* [Entries taken from a collection]
== Segment start ==

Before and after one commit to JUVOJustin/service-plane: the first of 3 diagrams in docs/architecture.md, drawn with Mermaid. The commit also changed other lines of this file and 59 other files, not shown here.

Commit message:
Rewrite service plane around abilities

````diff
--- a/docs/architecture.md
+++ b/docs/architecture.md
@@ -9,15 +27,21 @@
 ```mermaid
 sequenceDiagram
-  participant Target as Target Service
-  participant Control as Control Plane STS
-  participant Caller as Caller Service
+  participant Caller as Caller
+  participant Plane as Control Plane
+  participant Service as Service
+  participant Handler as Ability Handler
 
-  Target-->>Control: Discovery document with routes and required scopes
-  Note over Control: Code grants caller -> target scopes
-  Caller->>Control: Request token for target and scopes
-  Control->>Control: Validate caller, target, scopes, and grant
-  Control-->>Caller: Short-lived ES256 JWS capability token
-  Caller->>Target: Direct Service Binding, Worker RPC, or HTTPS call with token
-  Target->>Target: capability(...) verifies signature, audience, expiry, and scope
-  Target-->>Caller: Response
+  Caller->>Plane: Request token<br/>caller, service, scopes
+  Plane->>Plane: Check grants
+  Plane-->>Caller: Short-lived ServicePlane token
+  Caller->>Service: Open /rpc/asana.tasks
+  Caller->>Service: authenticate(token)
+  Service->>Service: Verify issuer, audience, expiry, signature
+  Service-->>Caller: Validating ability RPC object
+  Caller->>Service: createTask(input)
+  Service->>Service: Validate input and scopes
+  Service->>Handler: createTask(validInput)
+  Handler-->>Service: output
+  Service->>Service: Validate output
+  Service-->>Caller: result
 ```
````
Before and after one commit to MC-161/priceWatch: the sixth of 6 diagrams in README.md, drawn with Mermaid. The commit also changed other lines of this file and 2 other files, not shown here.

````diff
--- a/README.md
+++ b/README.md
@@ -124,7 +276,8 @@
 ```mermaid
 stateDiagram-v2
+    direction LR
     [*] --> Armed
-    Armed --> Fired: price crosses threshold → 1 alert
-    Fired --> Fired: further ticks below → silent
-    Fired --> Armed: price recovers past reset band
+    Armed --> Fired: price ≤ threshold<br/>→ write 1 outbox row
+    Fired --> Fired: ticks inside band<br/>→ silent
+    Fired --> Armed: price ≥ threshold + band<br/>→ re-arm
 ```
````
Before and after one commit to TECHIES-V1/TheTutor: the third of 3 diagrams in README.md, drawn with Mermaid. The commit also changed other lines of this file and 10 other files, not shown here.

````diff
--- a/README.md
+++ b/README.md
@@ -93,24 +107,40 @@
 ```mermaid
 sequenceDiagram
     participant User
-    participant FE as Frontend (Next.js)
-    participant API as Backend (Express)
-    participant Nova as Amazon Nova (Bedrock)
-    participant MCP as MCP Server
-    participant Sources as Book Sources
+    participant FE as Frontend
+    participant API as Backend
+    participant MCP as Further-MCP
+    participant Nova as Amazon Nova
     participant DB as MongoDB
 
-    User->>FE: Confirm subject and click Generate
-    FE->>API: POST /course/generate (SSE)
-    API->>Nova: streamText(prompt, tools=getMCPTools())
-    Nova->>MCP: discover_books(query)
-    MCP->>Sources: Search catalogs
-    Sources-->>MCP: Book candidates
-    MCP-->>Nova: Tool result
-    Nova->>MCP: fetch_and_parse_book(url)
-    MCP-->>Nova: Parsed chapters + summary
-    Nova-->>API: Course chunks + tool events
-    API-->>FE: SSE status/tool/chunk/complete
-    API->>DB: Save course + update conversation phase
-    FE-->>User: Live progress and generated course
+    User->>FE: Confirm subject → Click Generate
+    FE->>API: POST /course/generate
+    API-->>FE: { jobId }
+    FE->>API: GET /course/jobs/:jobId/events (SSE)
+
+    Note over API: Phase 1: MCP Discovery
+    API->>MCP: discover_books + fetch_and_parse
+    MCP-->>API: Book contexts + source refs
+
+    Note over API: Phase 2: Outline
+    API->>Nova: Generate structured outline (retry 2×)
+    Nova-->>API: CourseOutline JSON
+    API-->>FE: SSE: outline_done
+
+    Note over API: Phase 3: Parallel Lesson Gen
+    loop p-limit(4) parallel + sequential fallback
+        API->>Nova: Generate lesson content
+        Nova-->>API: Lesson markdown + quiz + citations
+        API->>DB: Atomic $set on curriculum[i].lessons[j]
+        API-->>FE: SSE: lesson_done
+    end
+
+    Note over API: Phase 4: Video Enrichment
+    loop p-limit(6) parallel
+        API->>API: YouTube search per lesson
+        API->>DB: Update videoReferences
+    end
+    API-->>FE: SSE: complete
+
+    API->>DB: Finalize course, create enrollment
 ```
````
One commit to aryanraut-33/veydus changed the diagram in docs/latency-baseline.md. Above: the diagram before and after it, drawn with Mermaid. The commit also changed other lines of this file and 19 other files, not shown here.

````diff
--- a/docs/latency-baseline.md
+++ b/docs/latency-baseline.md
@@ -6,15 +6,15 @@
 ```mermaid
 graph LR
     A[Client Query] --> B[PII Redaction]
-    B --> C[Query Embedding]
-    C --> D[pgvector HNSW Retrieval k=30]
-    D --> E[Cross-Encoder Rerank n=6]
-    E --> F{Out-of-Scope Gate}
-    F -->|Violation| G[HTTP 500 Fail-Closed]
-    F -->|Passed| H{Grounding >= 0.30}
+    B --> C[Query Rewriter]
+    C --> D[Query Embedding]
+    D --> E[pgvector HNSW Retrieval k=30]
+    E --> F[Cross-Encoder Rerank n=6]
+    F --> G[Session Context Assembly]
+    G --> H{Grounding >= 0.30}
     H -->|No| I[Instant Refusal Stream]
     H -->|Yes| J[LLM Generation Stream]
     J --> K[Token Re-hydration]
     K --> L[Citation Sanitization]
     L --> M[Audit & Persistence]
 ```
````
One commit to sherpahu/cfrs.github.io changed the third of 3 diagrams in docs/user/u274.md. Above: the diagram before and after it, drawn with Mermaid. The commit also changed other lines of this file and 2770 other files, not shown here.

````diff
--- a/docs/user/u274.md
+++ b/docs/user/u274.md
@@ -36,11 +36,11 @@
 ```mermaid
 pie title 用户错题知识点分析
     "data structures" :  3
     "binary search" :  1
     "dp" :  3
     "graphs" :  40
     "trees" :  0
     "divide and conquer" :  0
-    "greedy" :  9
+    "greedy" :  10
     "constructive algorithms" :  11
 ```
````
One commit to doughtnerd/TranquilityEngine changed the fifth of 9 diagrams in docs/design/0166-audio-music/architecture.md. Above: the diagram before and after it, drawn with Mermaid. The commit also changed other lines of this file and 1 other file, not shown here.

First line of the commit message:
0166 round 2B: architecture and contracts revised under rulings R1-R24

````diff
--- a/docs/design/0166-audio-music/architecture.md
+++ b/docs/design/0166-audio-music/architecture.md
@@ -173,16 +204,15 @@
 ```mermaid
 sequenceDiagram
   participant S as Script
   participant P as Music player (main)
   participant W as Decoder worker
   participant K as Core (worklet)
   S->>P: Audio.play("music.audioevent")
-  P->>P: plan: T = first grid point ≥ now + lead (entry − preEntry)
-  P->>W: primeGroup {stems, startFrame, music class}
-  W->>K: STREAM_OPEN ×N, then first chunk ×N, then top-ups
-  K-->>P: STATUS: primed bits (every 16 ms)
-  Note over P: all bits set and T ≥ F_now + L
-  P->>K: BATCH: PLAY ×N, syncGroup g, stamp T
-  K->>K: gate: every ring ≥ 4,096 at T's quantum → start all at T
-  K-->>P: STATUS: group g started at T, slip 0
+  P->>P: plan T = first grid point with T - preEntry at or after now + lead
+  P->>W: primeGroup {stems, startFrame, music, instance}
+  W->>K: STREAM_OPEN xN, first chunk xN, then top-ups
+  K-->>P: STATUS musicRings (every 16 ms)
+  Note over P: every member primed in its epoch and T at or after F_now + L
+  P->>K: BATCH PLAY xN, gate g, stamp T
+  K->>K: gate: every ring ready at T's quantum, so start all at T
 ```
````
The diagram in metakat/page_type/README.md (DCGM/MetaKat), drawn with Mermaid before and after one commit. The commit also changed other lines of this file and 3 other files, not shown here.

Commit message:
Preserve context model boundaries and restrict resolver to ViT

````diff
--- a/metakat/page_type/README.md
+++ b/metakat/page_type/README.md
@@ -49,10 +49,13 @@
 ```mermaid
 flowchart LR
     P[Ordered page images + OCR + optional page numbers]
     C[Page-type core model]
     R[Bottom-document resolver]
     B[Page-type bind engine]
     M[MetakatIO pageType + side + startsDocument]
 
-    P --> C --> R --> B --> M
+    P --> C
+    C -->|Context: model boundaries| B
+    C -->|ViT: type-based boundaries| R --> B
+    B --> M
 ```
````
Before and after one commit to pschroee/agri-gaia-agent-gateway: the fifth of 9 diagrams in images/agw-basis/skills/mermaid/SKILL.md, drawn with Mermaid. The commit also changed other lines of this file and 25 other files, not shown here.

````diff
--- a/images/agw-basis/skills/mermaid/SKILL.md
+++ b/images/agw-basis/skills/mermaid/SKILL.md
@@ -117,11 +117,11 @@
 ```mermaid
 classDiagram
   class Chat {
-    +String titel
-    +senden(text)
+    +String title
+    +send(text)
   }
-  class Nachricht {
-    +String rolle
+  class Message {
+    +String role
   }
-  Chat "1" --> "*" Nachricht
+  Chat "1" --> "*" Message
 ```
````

== Segment end ==

* [WHAT THE EXERCISE ASKS]
Looking at the records above, return exactly the lines from the line with "-> target scopes" to the line with "input and scopes", both ends included.

* [ANSWER TO THIS PROBLEM]
-  Note over Control: Code grants caller -> target scopes
-  Caller->>Control: Request token for target and scopes
-  Control->>Control: Validate caller, target, scopes, and grant
-  Control-->>Caller: Short-lived ES256 JWS capability token
-  Caller->>Target: Direct Service Binding, Worker RPC, or HTTPS call with token
-  Target->>Target: capability(...) verifies signature, audience, expiry, and scope
-  Target-->>Caller: Response
+  Caller->>Plane: Request token<br/>caller, service, scopes
+  Plane->>Plane: Check grants
+  Plane-->>Caller: Short-lived ServicePlane token
+  Caller->>Service: Open /rpc/asana.tasks
+  Caller->>Service: authenticate(token)
+  Service->>Service: Verify issuer, audience, expiry, signature
+  Service-->>Caller: Validating ability RPC object
+  Caller->>Service: createTask(input)
+  Service->>Service: Validate input and scopes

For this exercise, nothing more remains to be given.